|||BRAEM, S., DE HOUWER, J., DEMANET, J, YUEN, K. S. L., KALISCH, R., & BRASS, M. (2017). PATTERN ANALYSES REVEAL SEPARATE EXPERIENCE-BASED FEAR MEMORIES IN THE HUMAN RIGHT AMYGDALA. JOURNAL OF NEUROSCIENCE, 37, 8116–8130.||Jan De Houwer||UGENT||2018 03||
Learning fear via the experience of contingencies between a conditioned stimulus (CS) and an aversive unconditioned stimulus (US) is often assumed to be fundamentally different from learning fear via instructions. An open question is whether fear-related brain areas respond differently to experienced CS-US contingencies than to merely instructed CS-US contingencies. Here, we contrasted two experimental conditions where subjects were instructed to expect the same CS-US contingencies while only one condition was characterized by prior experience with the CS-US contingency. Using multi-voxel pattern analysis of fMRI data, we found CS-related neural activation patterns in the right amygdala (but not in other fear-related regions) that dissociated between whether a CS-US contingency had been instructed and experienced versus merely instructed. A second experiment further corroborated this finding by showing a category-independent neural response to instructed and experienced, but not merely instructed, CS presentations in the human right amygdala. Together, these findings are in line with previous studies showing that verbal fear instructions have a strong impact on both brain and behaviour.

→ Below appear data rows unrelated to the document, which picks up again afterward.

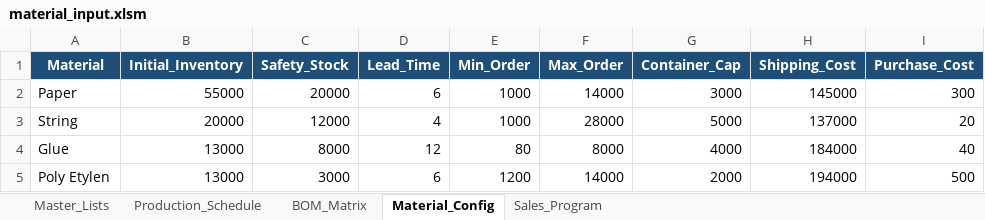
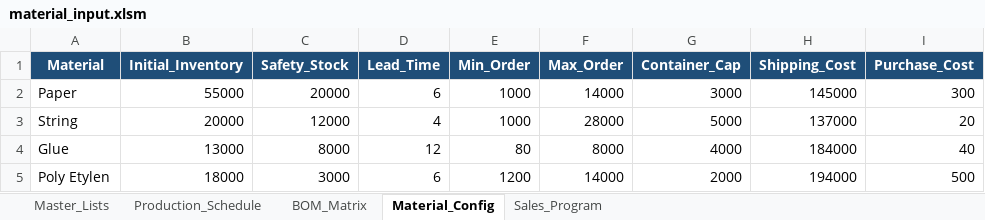
Before and after one commit to Nguyen-Gia-Khanh/Production_n_Material_Supply_Chain_Planning, an Excel workbook: xlconfigs/material_input.xlsm, sheet Material_Config, drawn as a sheet; only a part is shown; values as stored, in another font and other column widths than the file's, no borders; the diff names each change by its address in the sheet, - before the commit and + after, or states it on an @@ line.

```diff
--- a/xlconfigs/material_input.xlsm (sheet Material_Config)
+++ b/xlconfigs/material_input.xlsm (sheet Material_Config)
-B5 (Initial_Inventory): 13000
+B5 (Initial_Inventory): 18000
```
Also changed, not shown: sheet Production_Schedule, sheet Master_Lists, xlconfigs/production_input.xlsm, 10 other files.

However, even in the face of fear instructions, the human right amygdala still shows a separable neural pattern response to experience-based fear contingencies.